Front-end code change data
- - - - -

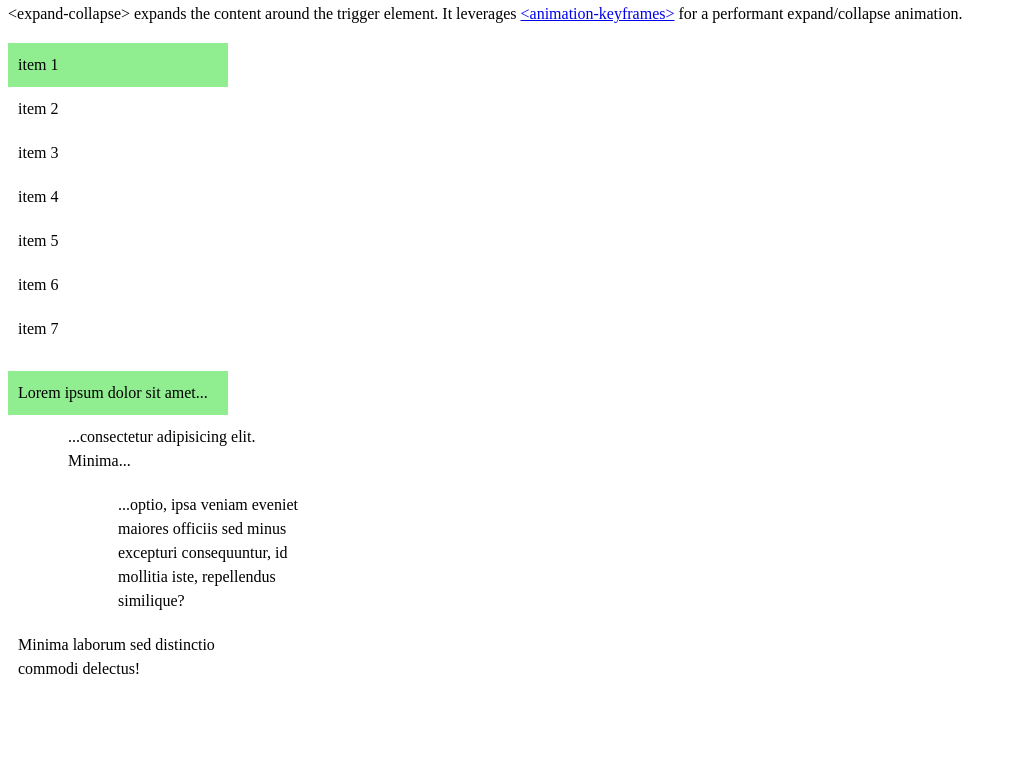
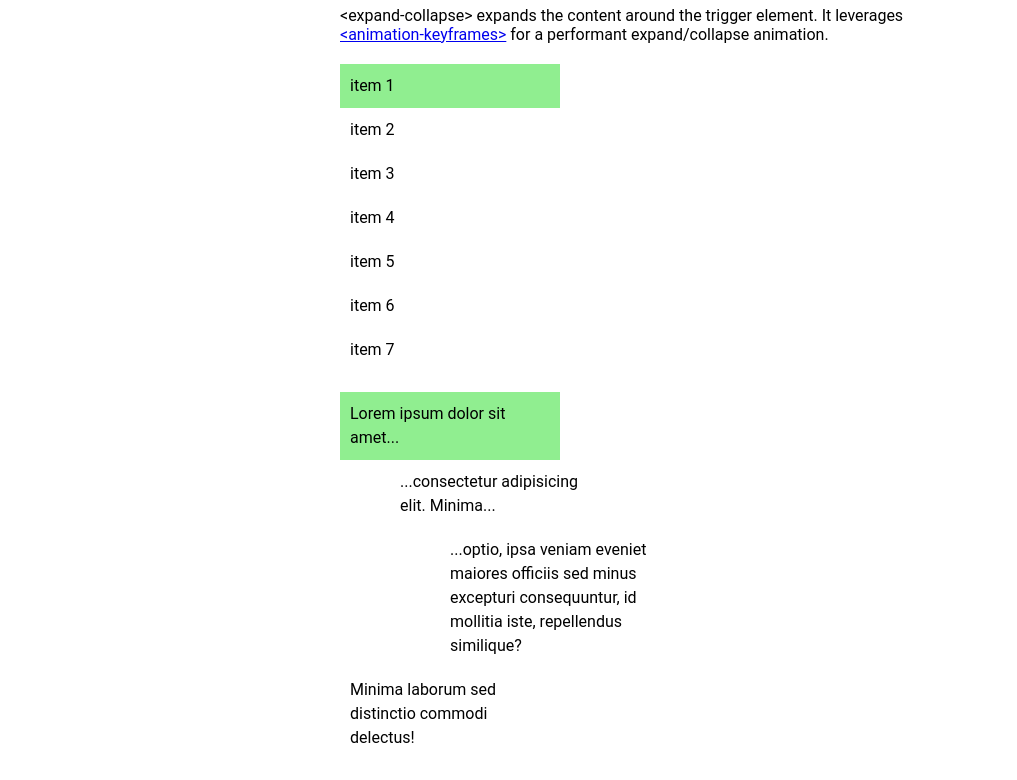
Before and after one commit to valdrinkoshi/animation-keyframes, a website: page examples/expand-collapse/index.html in a window 1280 px wide. Shown: the part 75-855 px from the top of the page, without its empty margins (0-1017 px from the left). Before the commit the page ends 800 px from the top, so only its background shows below. Drawn offline with Linux system fonts and the light colour scheme.

Commit message:
correct imports

```diff
--- a/examples/expand-collapse/index.html
+++ b/examples/expand-collapse/index.html
@@ -9,11 +9,17 @@
 
   <script src="../../../webcomponentsjs/webcomponents-loader.js"></script>
 
-  <link rel="import" href="../../../iron-demo-helpers/demo-pages-shared-styles.html">
+  <link rel="import" href="../../../polymer/polymer.html">
   <link rel="import" href="expand-collapse.html">
 
   <custom-style>
-    <style is="custom-style" include="demo-pages-shared-styles">
+    <style is="custom-style">
+      body {
+        max-width: 600px;
+        margin: 0 auto;
+        font-family: 'Roboto', Helvetica, sans-serif;
+      }
+
       expand-collapse {
         display: block;
         margin: 20px auto;
@@ -54,7 +60,7 @@
   </custom-style>
 </head>
 
-<body class="centered">
+<body>
 
   <h1>expand-collapse</h1>
   <p>
```
Also changed, not shown: examples/dropdown-menu/index.html (+9 -3 lines).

- - - - -

What is expected: A single number, please: how many lines in the data above contain the string "html"?

Result of the task: 7